**WORK TASK**
Check each line of the listing for the string "link", then state how many lines have it. Only the number is wanted.

**********

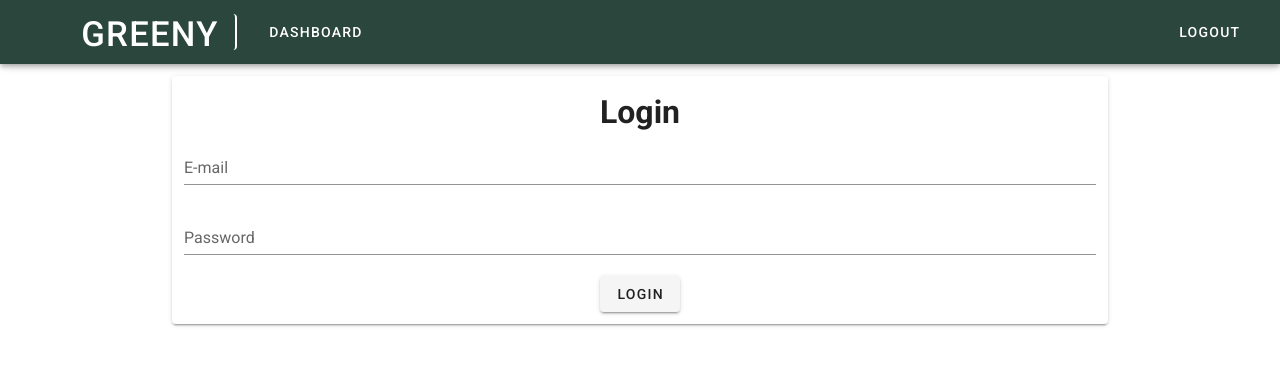
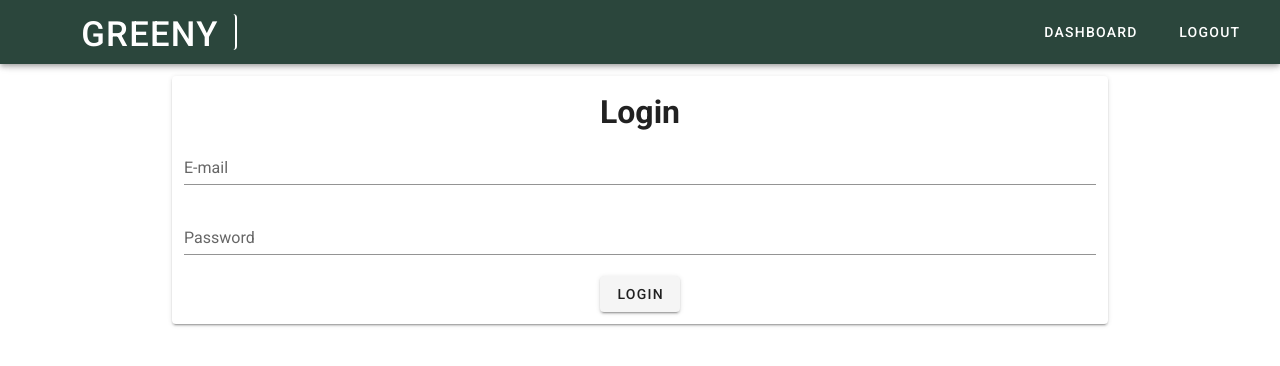
Before and after one commit to vpericki/Greeny-vue, a Vue app: page /#/login in a window 1280 px wide. Shown: the top 366 px of the page. Built offline with nearby package versions, Linux system fonts and the light colour scheme; sample sign-in values are in the browser's storage.

Commit message:
move dashboard button

```diff
--- a/src/components/Navbar.vue
+++ b/src/components/Navbar.vue
@@ -27,15 +27,15 @@
         </v-btn>
       </router-link>
 
-      <router-link to="/dashboard" class="no-style first-item" v-if="isLoggedIn">
+      <v-spacer></v-spacer>
+
+      <div>
+
+        <router-link to="/dashboard" class="no-style first-item" v-if="isLoggedIn">
           <v-btn text data-aos="flip-up">
             <span class="mr-2">Dashboard</span>
           </v-btn>
-      </router-link>
-
-      <v-spacer></v-spacer>
-
-      <div>
+        </router-link>
 
         <router-link to="/login" v-if="! isLoggedIn">
           <v-btn text data-aos="flip-up">
```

**********

**RESPONSE BELOW**
6